In his recent run, Poirier has finished Eddie Alvarez, Justin Gaethje, Anthony Pettis, and battered Max Holloway. All of these opponents are incredibly dangerous and skilled, but Poirier took them apart from the same way.
Against Alvarez, Poirier would sharp shoot and punish Eddie off his shoulder-roll whenever he overextended.
Poirier’s strange guard which we can now discuss does something unique for him. The extended lead arm is designed to block hooks that would come around a traditional double-forearm guard, and the raised rear-arm would cover any overhands. This would serve well, as Poirier could measure with the jab and raise the lead arm to block winging hooks, but also lean back to land his counter left straight.
Poirier now goes to his big winging hooks when he knows his man is hurt and against the fence, reducing the likelihood of him catching a big counter out open.
Poirier’s most measured fight would be against Gaethje in which he won the fight based on measured aggression. To start, Gaethje provides lots of pressure similar to Khabib, but instead of takedowns, it is low kicks and hard punching.
In this fight, Poirier showed off a lovely sense of distance and variety. No matter who the fighter, to stop a rushing fighter applying a jab will force them to slow down to move their head or at least take the punch. From their, Poirier was able to circle out with his guard up or attack when Gaethje threw a bad low kick.
For every single kick or punch Gaethje threw, Poirier would return in spades. This was a far departure from the old Poirier who would throw everything with power, now Poirier is more than willing to throw light shots to keep his man pinned down.
Poirier would go on to finish Gaethje after almost four rounds of war. It was a brutal, blood and guts fight that challenged Poirier to swing for the finish, but patience and persistence by sticking to his gameplan, he got the finish.
Hunting a Russian
I think Poirier has some tricks that could trouble Khabib deeply. To start, Poirier has tremendous patience in the pocket, similar to the Gaethje fight, expect Poirier to handle the pressure well. Working off the jab into plenty of body shots should keep Khabib at bay.
Another wrinkle in Poirier’s game is that his aggressive stance shifting can definitely trouble Khabib’s poor striking defense. Per example.
This fight is incredibly intriguing for both fighters. Poirier has yet to fight such a persistent wrestler like Khabib and Khabib has yet to fight a pocket boxer the size of Poirier. Still, after this fight, I believe we will learn so much from both fighters and we can make better predictions for their next fight.

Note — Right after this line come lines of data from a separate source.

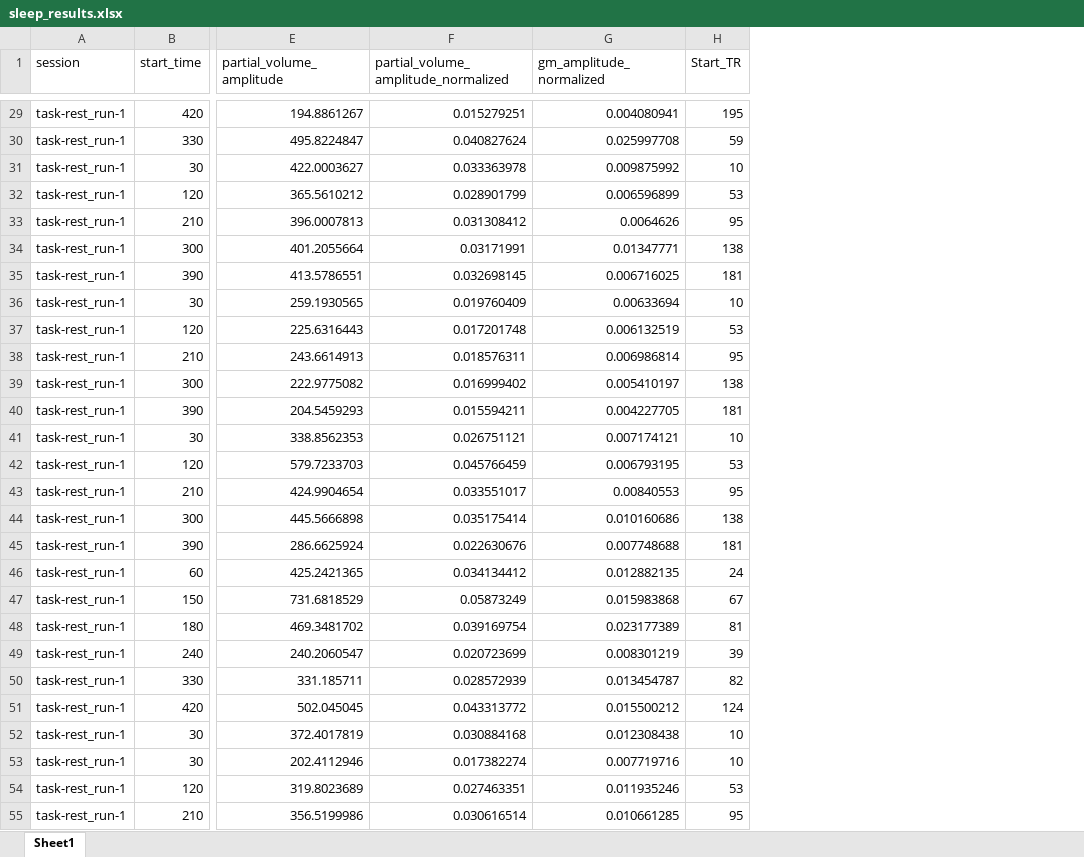
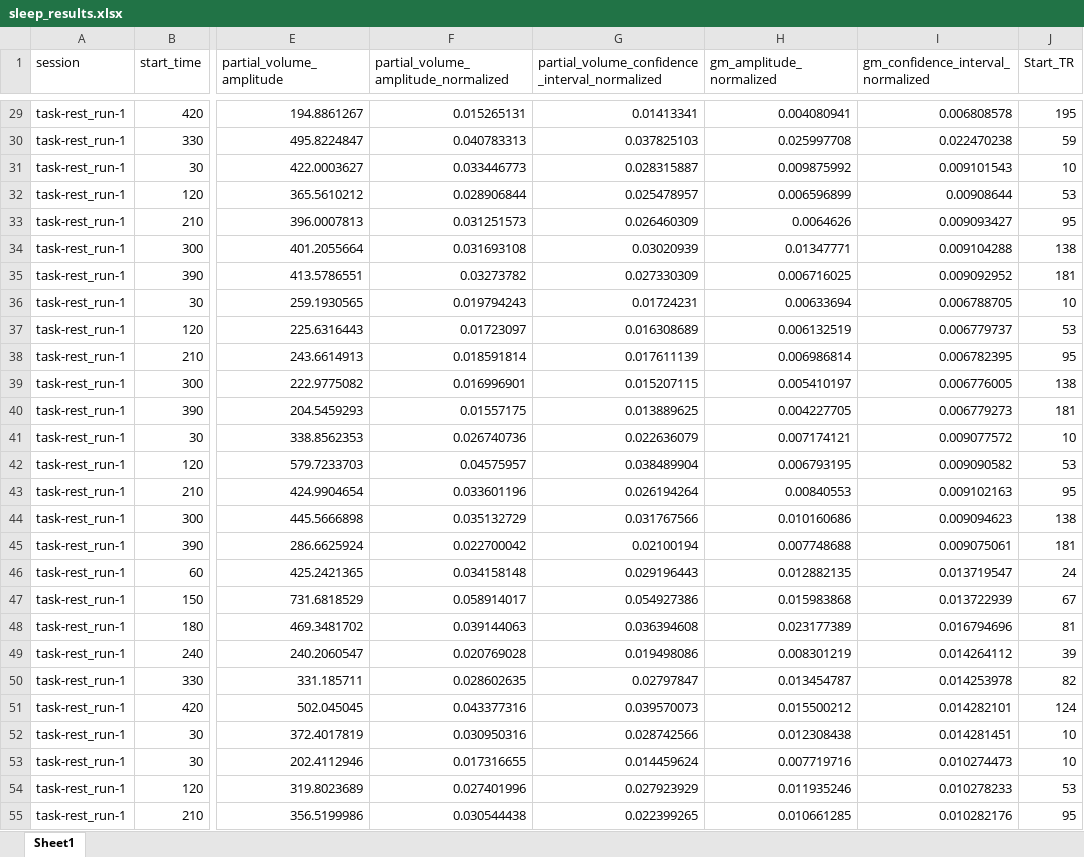
Before and after one commit to VikNeu/LV-CSF-flow-clear, an Excel workbook: data/Sleep/sleep_results.xlsx, sheet Sheet1, drawn as a sheet; only a part is shown, gaps mark what is left out; values as stored, in another font and other column widths than the file's, no borders; the diff covers the shown part only; the diff names each change by its address in the sheet, - before the commit and + after, or states it on an @@ line.

```diff
--- a/data/Sleep/sleep_results.xlsx (sheet Sheet1)
+++ b/data/Sleep/sleep_results.xlsx (sheet Sheet1)
+column G, row 1: partial_volume_confidence_interval_normalized; rows 29-55: 0.01413341 | 0.037825103 | 0.028315887 | 0.025478957 | 0.026460309 | 0.03020939 | 0.027330309 | 0.01724231 | 0.016308689 | 0.017611139 | 0.015207115 | 0.013889625 | 0.022636079 | 0.038489904 | 0.026194264 | 0.031767566 | 0.02100194 | 0.029196443 | 0.054927386 | 0.036394608 | 0.019498086 | 0.02797847 | 0.039570073 | 0.028742566 | 0.014459624 | 0.027923929 | 0.022399265
+column I, row 1: gm_confidence_interval_normalized; rows 29-55: 0.006808578 | 0.022470238 | 0.009101543 | 0.00908644 | 0.009093427 | 0.009104288 | 0.009092952 | 0.006788705 | 0.006779737 | 0.006782395 | 0.006776005 | 0.006779273 | 0.009077572 | 0.009090582 | 0.009102163 | 0.009094623 | 0.009075061 | 0.013719547 | 0.013722939 | 0.016794696 | 0.014264112 | 0.014253978 | 0.014282101 | 0.014281451 | 0.010274473 | 0.010278233 | 0.010282176
-F29: 0.015279251
+F29: 0.015265131
-F30: 0.040827624
+F30: 0.040783313
-F31: 0.033363978
+F31: 0.033446773
-F32: 0.028901799
+F32: 0.028906844
-F33: 0.031308412
+F33: 0.031251573
-F34: 0.03171991
+F34: 0.031693108
-F35: 0.032698145
+F35: 0.03273782
-F36: 0.019760409
+F36: 0.019794243
-F37: 0.017201748
+F37: 0.01723097
-F38: 0.018576311
+F38: 0.018591814
-F39: 0.016999402
+F39: 0.016996901
-F40: 0.015594211
+F40: 0.01557175
-F41: 0.026751121
+F41: 0.026740736
-F42: 0.045766459
+F42: 0.04575957
-F43: 0.033551017
+F43: 0.033601196
-F44: 0.035175414
+F44: 0.035132729
-F45: 0.022630676
+F45: 0.022700042
-F46: 0.034134412
+F46: 0.034158148
-F47: 0.05873249
+F47: 0.058914017
-F48: 0.039169754
+F48: 0.039144063
-F49: 0.020723699
+F49: 0.020769028
-F50: 0.028572939
+F50: 0.028602635
-F51: 0.043313772
+F51: 0.043377316
-F52: 0.030884168
+F52: 0.030950316
-F53: 0.017382274
+F53: 0.017316655
-F54: 0.027463351
+F54: 0.027401996
-F55: 0.030616514
+F55: 0.030544438
```
Also changed, not shown: 910 edited cells elsewhere in this sheet.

I believe that Poirier has some of the correct tools to take advantage of Khabib’s bad habits, but at the same time I have yet to see Poirier fight someone like Khabib since featherweight. Regardless, I will be sitting at the edge of my seat come Saturday night, for a chance to see the Louisiana slugger fight again and study his style from A to Z.